▸ EXERCISE DETAILS
Read the lines below. Copy out any that hold the string "aboutpagesections".

▸ Records from a dataset
((

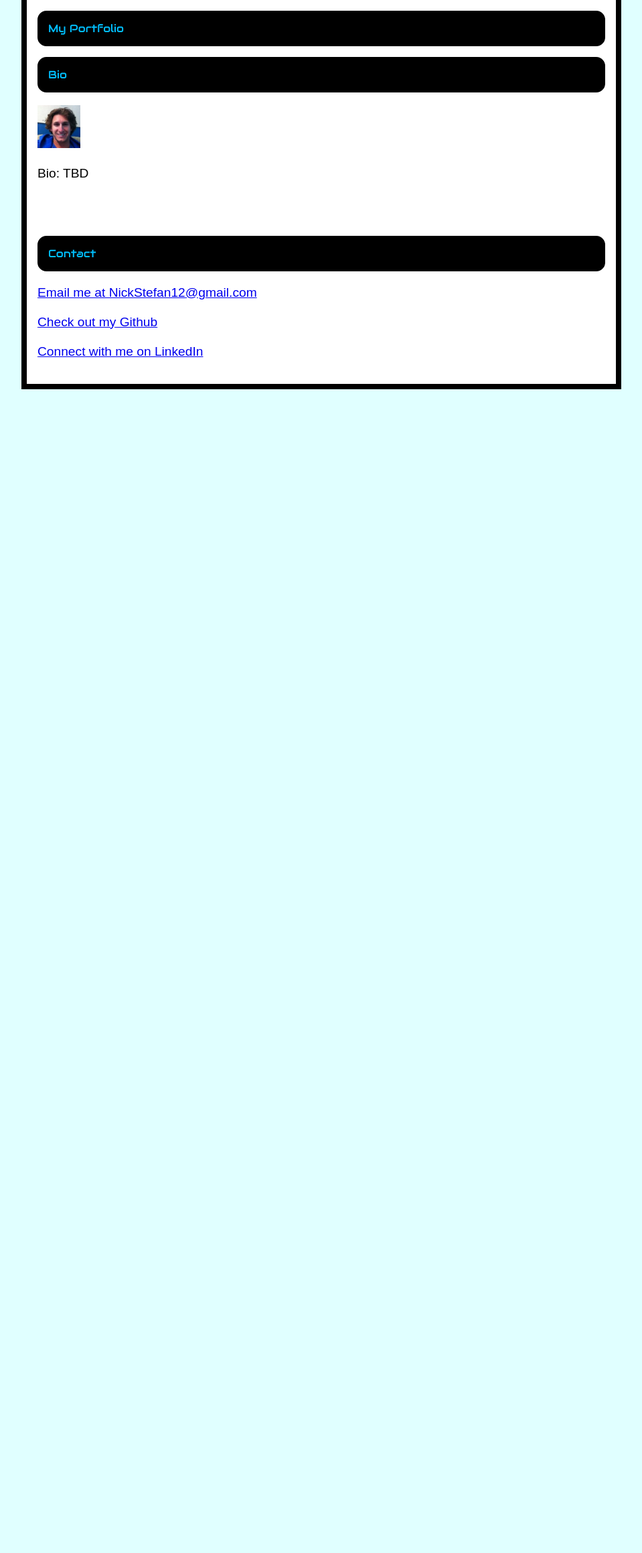
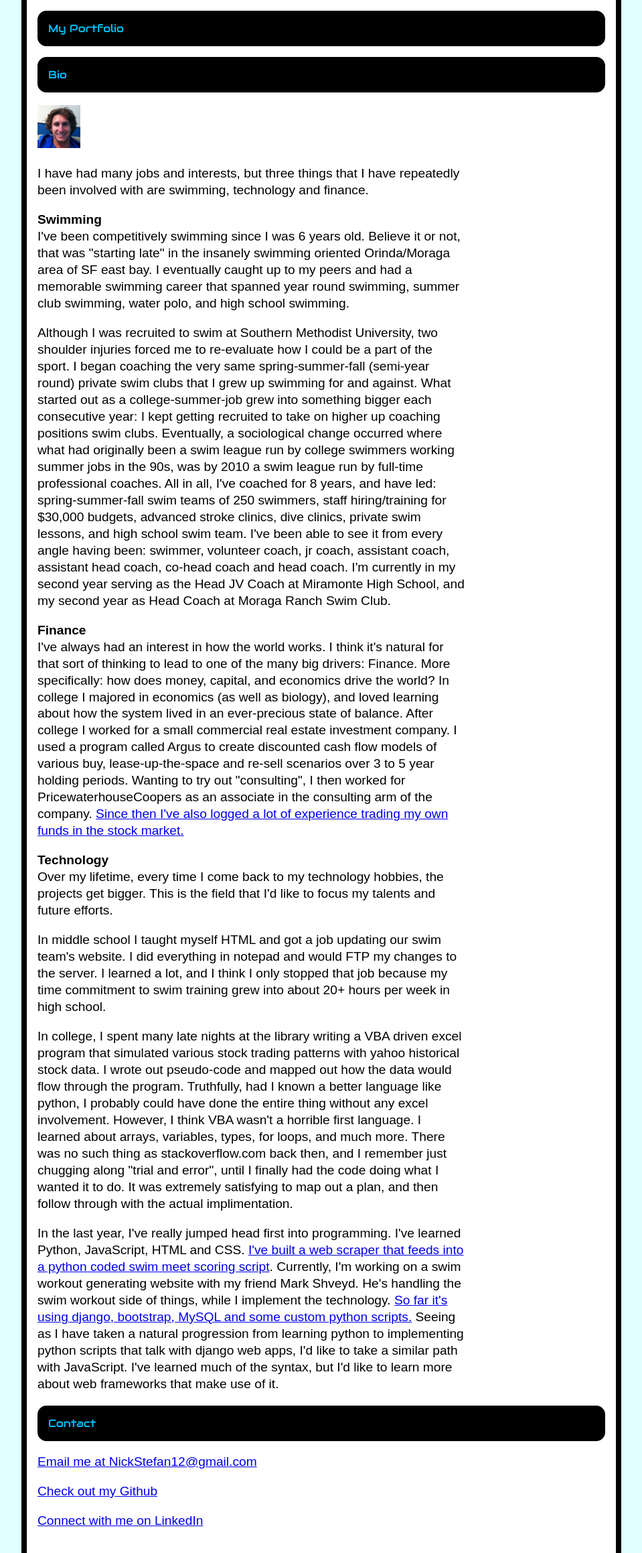
Before and after one commit to NickStefan/nicksblog, a Django app: page /about/ in a window 1280 px wide. Shown: the part 71-2389 px from the top of the page at 67% size, without its empty margins (80-1039 px from the left). Before the commit the page ends 800 px from the top, so only its background shows below. Run offline with Django 3.2, Linux system fonts and the light colour scheme.

Commit message:
updated posts and about page

```diff
--- a/nickswebsite/blog/static/originaltheme.css
+++ b/nickswebsite/blog/static/originaltheme.css
@@ -111,3 +111,8 @@ p {
 .aboutpagesections {
 	width: 51em;
 }
+
+.code {
+	background-color: #D8D8D8;
+	font-family: courier;
+}
--- a/nickswebsite/templates/about.html
+++ b/nickswebsite/templates/about.html
@@ -10,24 +10,24 @@
 
 <p><img src="/static/me.jpg" width="10%"/><p>
 
-<p>Bio: TBD &nbsp &nbsp &nbsp &nbsp &nbsp &nbsp &nbsp &nbsp &nbsp &nbsp &nbsp
-&nbsp &nbsp &nbsp &nbsp &nbsp &nbsp &nbsp &nbsp &nbsp &nbsp &nbsp &nbsp
-&nbsp &nbsp &nbsp &nbsp &nbsp &nbsp &nbsp &nbsp &nbsp &nbsp &nbsp
-&nbsp &nbsp &nbsp &nbsp &nbsp &nbsp &nbsp &nbsp &nbsp &nbsp &nbsp &nbsp
-&nbsp &nbsp &nbsp &nbsp &nbsp &nbsp &nbsp &nbsp &nbsp &nbsp &nbsp
-&nbsp &nbsp &nbsp &nbsp &nbsp &nbsp &nbsp &nbsp &nbsp &nbsp &nbsp &nbsp</p>
-&nbsp &nbsp &nbsp &nbsp &nbsp &nbsp &nbsp &nbsp &nbsp &nbsp &nbsp
-&nbsp &nbsp &nbsp &nbsp &nbsp &nbsp &nbsp &nbsp &nbsp &nbsp &nbsp &nbsp
-&nbsp &nbsp &nbsp &nbsp &nbsp &nbsp &nbsp &nbsp &nbsp &nbsp &nbsp
-&nbsp &nbsp &nbsp &nbsp &nbsp &nbsp &nbsp &nbsp &nbsp &nbsp &nbsp &nbsp
-&nbsp &nbsp &nbsp &nbsp &nbsp &nbsp &nbsp &nbsp &nbsp &nbsp &nbsp
-&nbsp &nbsp &nbsp &nbsp &nbsp &nbsp &nbsp &nbsp &nbsp &nbsp &nbsp &nbsp
-&nbsp &nbsp &nbsp &nbsp &nbsp &nbsp &nbsp &nbsp &nbsp &nbsp &nbsp
-&nbsp &nbsp &nbsp &nbsp &nbsp &nbsp &nbsp &nbsp &nbsp &nbsp &nbsp &nbsp
-&nbsp &nbsp &nbsp &nbsp &nbsp &nbsp &nbsp &nbsp &nbsp &nbsp &nbsp
-&nbsp &nbsp &nbsp &nbsp &nbsp &nbsp &nbsp &nbsp &nbsp &nbsp &nbsp &nbsp
-&nbsp &nbsp &nbsp &nbsp &nbsp &nbsp &nbsp &nbsp &nbsp &nbsp &nbsp
-&nbsp &nbsp &nbsp &nbsp &nbsp &nbsp &nbsp &nbsp &nbsp &nbsp &nbsp &nbsp
+<p>I have had many jobs and interests, but three things that I have repeatedly been involved with are swimming, technology and finance.</p>
+
+<p><b>Swimming</b><br>
+I've been competitively swimming since I was 6 years old. Believe it or not, that was "starting late" in the insanely swimming oriented Orinda/Moraga area of SF east bay. I eventually caught up to my peers and had a memorable swimming career that spanned year round swimming, summer club swimming, water polo, and high school swimming. </p>
+
+<p>Although I was recruited to swim at Southern Methodist University, two shoulder injuries forced me to re-evaluate how I could be a part of the sport. I began coaching the very same spring-summer-fall (semi-year round) private swim clubs that I grew up swimming for and against. What started out as a college-summer-job grew into something bigger each consecutive year: I kept getting recruited to take on higher up coaching positions swim clubs. Eventually, a sociological change occurred where what had originally been a swim league run by college swimmers working summer jobs in the 90s, was by 2010 a swim league run by full-time professional coaches. All in all, I've coached for 8 years, and have led: spring-summer-fall swim teams of 250 swimmers, staff hiring/training for $30,000 budgets, advanced stroke clinics, dive clinics, private swim lessons, and high school swim team. I've been able to see it from every angle having been: swimmer, volunteer coach, jr coach, assistant coach, assistant head coach, co-head coach and head coach. I'm currently in my second year serving as the Head JV Coach at Miramonte High School, and my second year as Head Coach at Moraga Ranch Swim Club. </p>
+
+<p><b>Finance</b><br>
+I've always had an interest in how the world works. I think it's natural for that sort of thinking to lead to one of the many big drivers: Finance. More specifically: how does money, capital, and economics drive the world? In college I majored in economics (as well as biology), and loved learning about how the system lived in an ever-precious state of balance. After college I worked for a small commercial real estate investment company. I used a program called Argus to create discounted cash flow models of various buy, lease-up-the-space and re-sell scenarios over 3 to 5 year holding periods. Wanting to try out "consulting", I then worked for PricewaterhouseCoopers as an associate in the consulting arm of the company. <a href="/blog/view/47return">Since then I've also logged a lot of experience trading my own funds in the stock market.</a></p>
+
+<p><b>Technology</b><br>
+Over my lifetime, every time I come back to my technology hobbies, the projects get bigger. This is the field that I'd like to focus my talents and future efforts.</p>
+<p>In middle school I taught myself HTML and got a job updating our swim team's website. I did everything in notepad and would FTP my changes to the server. I learned a lot, and I think I only stopped that job because my time commitment to swim training grew into about 20+ hours per week in high school.</p>
+<p> In college, I spent many late nights at the library writing a VBA driven excel program that simulated various stock trading patterns with yahoo historical stock data. I wrote out pseudo-code and mapped out how the data would flow through the program. Truthfully, had I known a better language like python, I probably could have done the entire thing without any excel involvement. However, I think VBA wasn't a horrible first language. I learned about arrays, variables, types, for loops, and much more. There was no such thing as stackoverflow.com back then, and I remember just chugging along "trial and error", until I finally had the code doing what I wanted it to do. It was extremely satisfying to map out a plan, and then follow through with the actual implimentation.</p>
+
+<p>In the last year, I've really jumped head first into programming. I've learned Python, JavaScript, HTML and CSS. <a href="/blog/view/mockompa">I've built a web scraper that feeds into a python coded swim meet scoring script</a>. Currently, I'm working on a swim workout generating website with my friend Mark Shveyd. He's handling the swim workout side of things, while I implement the technology. <a href="/blog/view/poctoproduct">So far it's using django, bootstrap, MySQL and some custom python scripts.</a> Seeing as I have taken a natural progression from learning python to implementing python scripts that talk with django web apps, I'd like to take a similar path with JavaScript. I've learned much of the syntax, but I'd like to learn more about web frameworks that make use of it.</p>
+
+
 
 <div id="myheadline" class="aboutpagesections">Contact</div>
 <p><a href="mailto:NickStefan12@gmail.com">Email me at NickStefan12@gmail.com</a></p>
```
Also changed, not shown: nickswebsite/db.sqlite3, 2 other files.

))

▸ COMPLETED TASK
 .aboutpagesections {
 <div id="myheadline" class="aboutpagesections">Contact</div>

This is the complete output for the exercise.